Data for this task: Begin

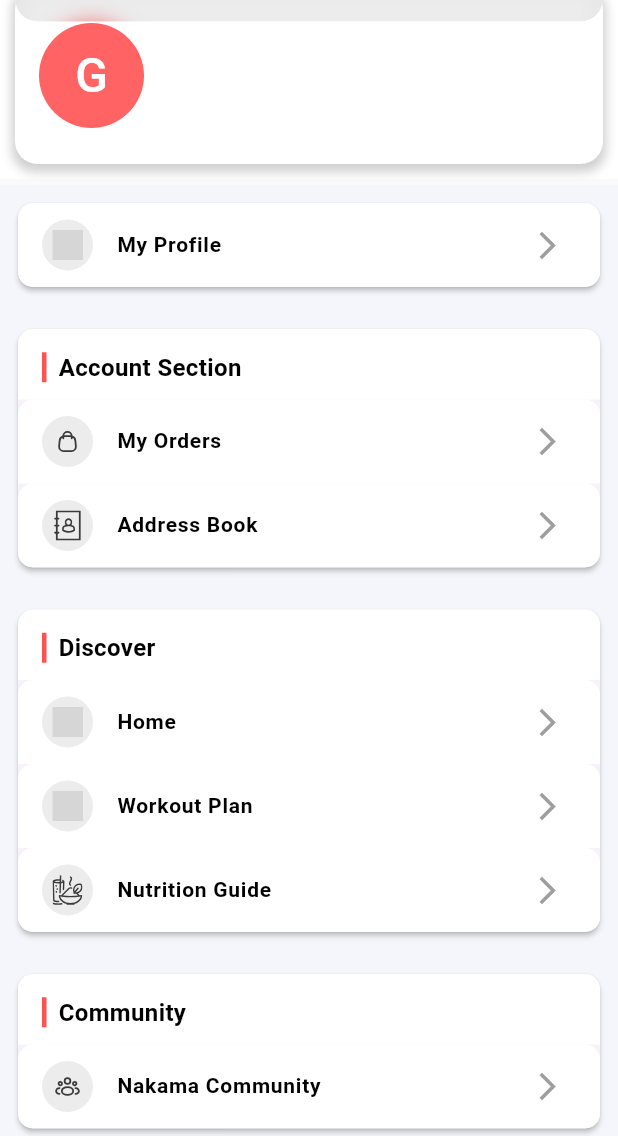
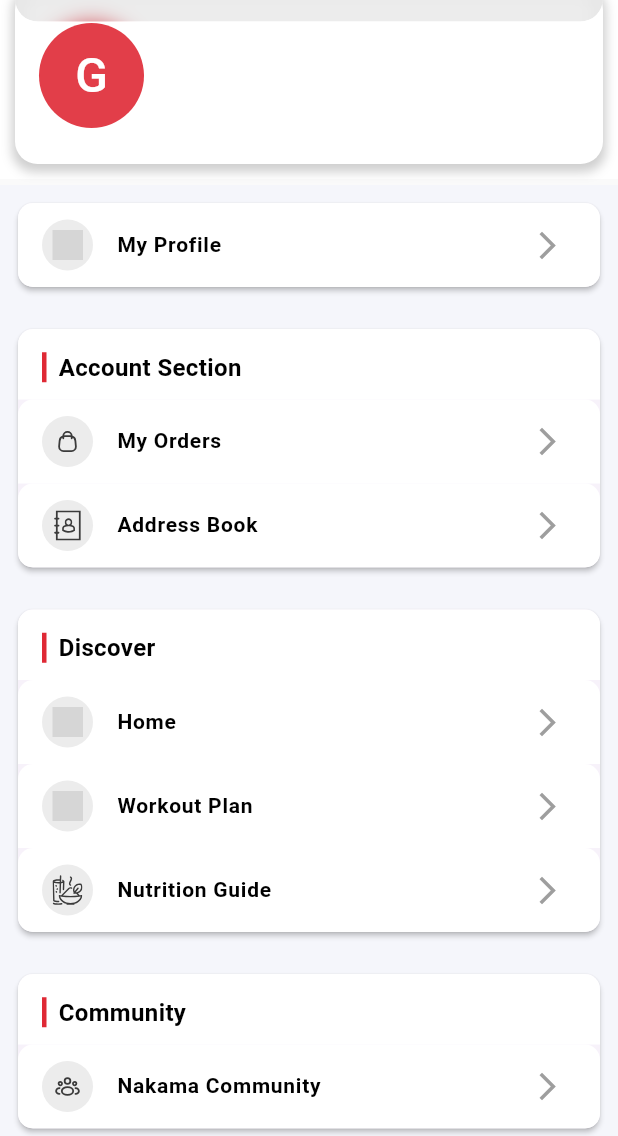
Before and after one commit to subuhh/conquest, a Flutter app: the screen it shows once a user with an empty profile is signed in, after a tap on the "menu" icon, on a phone screen of 412 x 824 dp, the part 100-1236 px from its top. Run offline on Flutter 3.47's test engine with Material 3 defaults, Android fonts, the phone set to English and light mode, and no system bars; our stand-ins replace cached_network_image, carousel_slider, cloud_firestore, firebase_auth, firebase_core, flutter_rating_bar and 10 more; accounts and stored records are empty; network calls fail; Roboto replaces fonts that are missing (Poppins); grey boxes are pictures that could not be loaded.

Commit message:
ui chanages

```diff
--- a/lib/common/widgets/searchbar.dart
+++ b/lib/common/widgets/searchbar.dart
@@ -1,3 +1,4 @@
+import 'package:conquest/features/utils/constants/colors.dart';
 import 'package:flutter/material.dart';
 import 'package:iconsax/iconsax.dart';
 
@@ -14,7 +15,8 @@ class Searchbar extends StatelessWidget {
       child: Container(
         height: 50.0, // Adjust the height as needed
         decoration: BoxDecoration(
-          color: Colors.grey[200], // Light grey background
+          border: Border.all(color: TColors.white),
+          color: TColors.grey, // Light grey background
           borderRadius: BorderRadius.circular(15.0),
         ),
         child: const TextField(
--- a/lib/features/BottomNavBar/bottom_nav_bar.dart
+++ b/lib/features/BottomNavBar/bottom_nav_bar.dart
@@ -83,7 +83,7 @@ class _BottomNavBarState extends State<BottomNavBar> {
                 _pageController.animateToPage(
                   index,
                   duration: const Duration(milliseconds: 300),
-                  curve: Curves.easeInOut,
+                  curve: Curves.bounceIn,
                 );
               },
               removeMargins: false,
--- a/lib/features/MarketPlace/Cart/Screen/CartItem.dart
+++ b/lib/features/MarketPlace/Cart/Screen/CartItem.dart
@@ -36,11 +36,11 @@ class _CartItemState extends State<CartItem> {
     final textTheme = Theme.of(context).textTheme;
 
     return Padding(
-      padding: const EdgeInsets.symmetric(vertical: TSizes.spaceBtwItems/2),
+      padding: const EdgeInsets.symmetric(vertical: TSizes.spaceBtwItems/3),
       child: Card(
         elevation: 0.25,
         color: Colors.white,
-        margin: const EdgeInsets.symmetric(vertical: 8.0, horizontal: 16.0),
+        margin: const EdgeInsets.symmetric(vertical: 0, horizontal: 16.0),
         shape: RoundedRectangleBorder(borderRadius: BorderRadius.circular(15)),
         child: Padding(
           padding: const EdgeInsets.all(16.0),
--- a/lib/features/MarketPlace/Category/Category Screen.dart
+++ b/lib/features/MarketPlace/Category/Category Screen.dart
@@ -11,10 +11,12 @@ class CategoryScreen extends StatelessWidget {
     return Scaffold(
       backgroundColor: TColors.secondaryBackground,
       appBar: AppBar(
+        leading: IconButton(onPressed: ()=>Navigator.pop(context), icon: Icon(Icons.arrow_back,color: Colors.white,)),
+        backgroundColor: TColors.primary,
         title: Text('Category Title', style: Theme
             .of(context)
             .textTheme
-            .titleMedium,),
+            .titleMedium!.apply(color: Colors.white),),
         centerTitle: true,
       ),
       body: ListView.builder(
--- a/lib/features/MarketPlace/Products/Products_screen/products_section.dart
+++ b/lib/features/MarketPlace/Products/Products_screen/products_section.dart
@@ -1,4 +1,5 @@
 import 'package:conquest/features/MarketPlace/Products/ProductCard/productCardSmall.dart';
+import 'package:conquest/features/utils/constants/colors.dart';
 import 'package:flutter/material.dart';
 import 'package:shimmer/shimmer.dart';
 import '../../../../../core/model/product.dart';
@@ -31,10 +32,7 @@ class _ProductsSectionState extends State<ProductsSection> {
             children: [
               Text(
                 widget.title,
-                style: const TextStyle(
-                  fontSize: 20,
-                  fontWeight: FontWeight.bold,
-                ),
+                style: Theme.of(context).textTheme.titleMedium
               ),
               TextButton(
                 onPressed: () {},
--- a/lib/features/MarketPlace/Products/products_widgets/bottom_add_to_cart_widget.dart
+++ b/lib/features/MarketPlace/Products/products_widgets/bottom_add_to_cart_widget.dart
@@ -21,7 +21,7 @@ class BottomAddToCartWidget extends StatelessWidget {
               style: ElevatedButton.styleFrom(
                 padding: const EdgeInsets.all(TSizes.md),
                 backgroundColor: TColors.white,
-                side: const BorderSide(color: TColors.black, width: 1.5),
+                side: const BorderSide(color: TColors.darkGrey, width: 1.5),
               ),
               child: Text(
                 'Buy Now',
--- a/lib/features/MarketPlace/Products/products_widgets/product_meta_data.dart
+++ b/lib/features/MarketPlace/Products/products_widgets/product_meta_data.dart
@@ -158,10 +158,10 @@ class ProductMetaData extends StatelessWidget {
           // Price With Premium
           Container(
             padding:
-                const EdgeInsets.only(left: 10, right: 10, top: 8, bottom: 8),
+                const EdgeInsets.only(left: 0, right: 10, top: 8, bottom: 0),
             decoration: BoxDecoration(
               borderRadius: BorderRadius.circular(12),
-              border: Border.all(color: TColors.primary),
+              //border: Border.all(color: TColors.darkGrey),
             ),
             child: Row(
               mainAxisSize: MainAxisSize.min,
--- a/lib/features/utils/constants/colors.dart
+++ b/lib/features/utils/constants/colors.dart
@@ -2,7 +2,8 @@ import 'package:flutter/material.dart';
 
 class TColors {
   // App theme colors
-  static const Color primary = Colors.redAccent;
+  static const Color primary = Color(0xFFDF2935);
+      //Colors.redAccent;
   static const Color secondary = Color(0xFFFFE24B);
   static const Color accent = Color(0xFFb0c7ff);
 
--- a/lib/features/utils/theme/customthemes/chip_theme.dart
+++ b/lib/features/utils/theme/customthemes/chip_theme.dart
@@ -5,7 +5,7 @@ class TChipTheme {
   TChipTheme._();
 
   static ChipThemeData lightChipTheme = ChipThemeData(
-    disabledColor: TColors.grey.withOpacity(0.4),
+    disabledColor: TColors.white,
     labelStyle: const TextStyle(color: TColors.black),
     selectedColor: TColors.primary,
     padding: const EdgeInsets.symmetric(horizontal: 12.0, vertical: 12),
--- a/lib/features/utils/theme/customthemes/elevated_button_theme.dart
+++ b/lib/features/utils/theme/customthemes/elevated_button_theme.dart
@@ -1,3 +1,4 @@
+import 'package:conquest/features/utils/constants/colors.dart';
 import 'package:flutter/material.dart';
 
 class TElevatedButtonTheme{
@@ -8,7 +9,7 @@ class TElevatedButtonTheme{
     style: ElevatedButton.styleFrom(
       elevation: 0,
       foregroundColor: Colors.white,
-      backgroundColor: Colors.redAccent,
+      backgroundColor: TColors.primary,
       disabledForegroundColor: Colors.grey,
       disabledBackgroundColor: Colors.grey,
       side: const BorderSide(color: Colors.transparent),
```
Also changed, not shown: lib/features/MarketPlace/Cart/Screen/cart_screen.dart (+4 -10 lines), lib/features/MarketPlace/Products/ProductCard/productCardSmall.dart (+5 -3 lines), lib/features/MarketPlace/Products/Products_screen/product_detail.dart (+6 -5 lines), lib/features/MarketPlace/WishList/WIshListScreen.dart (+16 -4 lines), pubspec.yaml (+8 -0 lines), pubspec.lock, 28 other files.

Data for this task: End

— Exercise details —
Please go through the data and copy each line containing the word "white".

— Task result —
+          border: Border.all(color: TColors.white),
         color: Colors.white,
+        leading: IconButton(onPressed: ()=>Navigator.pop(context), icon: Icon(Icons.arrow_back,color: Colors.white,)),
+            .titleMedium!.apply(color: Colors.white),),
                 backgroundColor: TColors.white,
+    disabledColor: TColors.white,
       foregroundColor: Colors.white,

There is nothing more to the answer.